» Task prompt: A single number is needed: how many lines of the data hold the word "after".

» Source data:

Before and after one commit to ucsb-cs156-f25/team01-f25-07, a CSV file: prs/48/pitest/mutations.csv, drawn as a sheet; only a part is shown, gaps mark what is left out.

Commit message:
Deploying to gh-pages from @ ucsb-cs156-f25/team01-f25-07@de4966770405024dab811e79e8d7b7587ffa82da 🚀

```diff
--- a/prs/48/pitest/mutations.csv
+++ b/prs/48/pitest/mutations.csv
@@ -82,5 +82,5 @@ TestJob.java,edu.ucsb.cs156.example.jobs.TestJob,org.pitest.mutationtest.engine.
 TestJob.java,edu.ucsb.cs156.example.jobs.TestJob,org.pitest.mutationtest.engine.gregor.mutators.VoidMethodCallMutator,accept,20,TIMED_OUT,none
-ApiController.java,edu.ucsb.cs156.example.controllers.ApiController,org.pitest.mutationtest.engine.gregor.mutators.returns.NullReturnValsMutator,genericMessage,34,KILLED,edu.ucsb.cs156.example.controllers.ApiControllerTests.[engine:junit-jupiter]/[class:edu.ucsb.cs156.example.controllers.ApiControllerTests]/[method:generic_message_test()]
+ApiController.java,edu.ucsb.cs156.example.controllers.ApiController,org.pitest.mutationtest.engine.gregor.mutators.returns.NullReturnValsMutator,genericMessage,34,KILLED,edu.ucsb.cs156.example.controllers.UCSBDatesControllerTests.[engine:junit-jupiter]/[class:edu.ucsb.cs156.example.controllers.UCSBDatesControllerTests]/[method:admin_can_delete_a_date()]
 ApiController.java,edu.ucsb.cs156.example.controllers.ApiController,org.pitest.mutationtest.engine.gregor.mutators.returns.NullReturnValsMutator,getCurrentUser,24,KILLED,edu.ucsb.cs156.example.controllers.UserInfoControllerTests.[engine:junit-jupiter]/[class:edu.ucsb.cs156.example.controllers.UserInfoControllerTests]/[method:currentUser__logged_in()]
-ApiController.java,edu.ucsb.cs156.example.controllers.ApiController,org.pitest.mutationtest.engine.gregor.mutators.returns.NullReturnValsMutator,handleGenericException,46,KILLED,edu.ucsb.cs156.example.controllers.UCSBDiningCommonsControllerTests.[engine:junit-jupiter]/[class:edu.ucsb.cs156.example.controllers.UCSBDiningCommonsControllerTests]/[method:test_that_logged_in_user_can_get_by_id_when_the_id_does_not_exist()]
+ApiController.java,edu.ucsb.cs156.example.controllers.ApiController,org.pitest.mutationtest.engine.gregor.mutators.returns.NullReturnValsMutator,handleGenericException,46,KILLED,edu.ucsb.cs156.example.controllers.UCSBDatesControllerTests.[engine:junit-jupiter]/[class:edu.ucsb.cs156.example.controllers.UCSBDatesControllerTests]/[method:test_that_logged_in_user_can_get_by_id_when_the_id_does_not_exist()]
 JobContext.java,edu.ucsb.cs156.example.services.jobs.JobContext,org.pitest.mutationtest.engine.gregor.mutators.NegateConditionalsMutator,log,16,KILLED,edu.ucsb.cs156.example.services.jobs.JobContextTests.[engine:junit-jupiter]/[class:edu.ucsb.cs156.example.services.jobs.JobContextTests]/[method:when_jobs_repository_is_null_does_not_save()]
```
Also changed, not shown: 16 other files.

* * *

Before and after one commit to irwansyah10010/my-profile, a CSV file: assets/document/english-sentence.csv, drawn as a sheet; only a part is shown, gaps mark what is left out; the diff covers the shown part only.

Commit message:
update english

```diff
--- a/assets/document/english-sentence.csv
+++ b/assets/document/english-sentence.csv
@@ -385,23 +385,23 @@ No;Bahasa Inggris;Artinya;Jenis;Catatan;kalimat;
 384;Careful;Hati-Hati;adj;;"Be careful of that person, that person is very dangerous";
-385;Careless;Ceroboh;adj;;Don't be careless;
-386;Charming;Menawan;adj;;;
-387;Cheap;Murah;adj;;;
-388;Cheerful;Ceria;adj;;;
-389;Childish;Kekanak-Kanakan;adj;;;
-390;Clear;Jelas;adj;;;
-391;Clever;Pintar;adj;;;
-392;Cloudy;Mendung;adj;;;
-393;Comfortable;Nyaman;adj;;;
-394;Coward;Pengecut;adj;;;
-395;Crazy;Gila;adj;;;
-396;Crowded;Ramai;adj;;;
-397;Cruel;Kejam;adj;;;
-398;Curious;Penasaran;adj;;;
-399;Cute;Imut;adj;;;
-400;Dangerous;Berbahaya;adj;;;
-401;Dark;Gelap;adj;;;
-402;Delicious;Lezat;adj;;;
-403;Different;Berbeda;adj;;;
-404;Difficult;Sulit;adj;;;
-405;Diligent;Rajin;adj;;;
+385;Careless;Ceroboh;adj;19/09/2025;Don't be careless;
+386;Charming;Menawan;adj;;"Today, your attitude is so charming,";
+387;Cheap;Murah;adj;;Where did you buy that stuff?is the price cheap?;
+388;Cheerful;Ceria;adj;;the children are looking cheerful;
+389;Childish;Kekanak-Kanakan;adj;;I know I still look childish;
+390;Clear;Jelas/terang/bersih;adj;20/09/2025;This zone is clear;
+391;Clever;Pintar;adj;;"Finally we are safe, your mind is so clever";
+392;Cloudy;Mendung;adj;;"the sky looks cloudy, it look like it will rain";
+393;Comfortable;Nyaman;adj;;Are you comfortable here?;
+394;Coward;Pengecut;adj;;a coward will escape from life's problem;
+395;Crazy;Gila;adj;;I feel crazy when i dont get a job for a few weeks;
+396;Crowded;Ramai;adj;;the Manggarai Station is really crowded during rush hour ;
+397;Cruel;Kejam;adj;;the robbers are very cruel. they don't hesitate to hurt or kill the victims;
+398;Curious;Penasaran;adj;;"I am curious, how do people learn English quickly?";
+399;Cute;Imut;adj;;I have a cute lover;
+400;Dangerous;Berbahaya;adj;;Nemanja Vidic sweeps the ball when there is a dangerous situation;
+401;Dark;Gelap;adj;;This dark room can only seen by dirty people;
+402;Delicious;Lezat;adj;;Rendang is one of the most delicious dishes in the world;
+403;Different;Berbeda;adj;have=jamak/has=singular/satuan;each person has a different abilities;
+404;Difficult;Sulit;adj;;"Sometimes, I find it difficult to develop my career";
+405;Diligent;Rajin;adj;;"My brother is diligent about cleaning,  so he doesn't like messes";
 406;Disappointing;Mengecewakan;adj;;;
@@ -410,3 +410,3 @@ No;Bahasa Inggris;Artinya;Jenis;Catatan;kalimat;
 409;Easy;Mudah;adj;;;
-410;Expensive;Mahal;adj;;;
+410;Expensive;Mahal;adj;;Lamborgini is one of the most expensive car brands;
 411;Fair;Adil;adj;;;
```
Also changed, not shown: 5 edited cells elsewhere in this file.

--

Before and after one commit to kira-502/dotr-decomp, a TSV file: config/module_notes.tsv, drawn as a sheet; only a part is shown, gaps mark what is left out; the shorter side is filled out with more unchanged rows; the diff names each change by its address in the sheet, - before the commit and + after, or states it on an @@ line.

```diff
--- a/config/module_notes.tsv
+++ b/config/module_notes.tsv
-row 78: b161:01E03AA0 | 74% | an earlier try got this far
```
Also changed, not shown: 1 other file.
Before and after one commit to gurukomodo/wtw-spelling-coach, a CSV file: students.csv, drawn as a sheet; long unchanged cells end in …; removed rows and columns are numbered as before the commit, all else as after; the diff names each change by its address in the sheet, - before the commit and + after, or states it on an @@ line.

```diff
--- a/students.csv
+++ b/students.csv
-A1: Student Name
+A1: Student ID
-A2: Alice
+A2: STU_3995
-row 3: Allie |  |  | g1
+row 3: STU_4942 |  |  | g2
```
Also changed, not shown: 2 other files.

» Result of the task: 4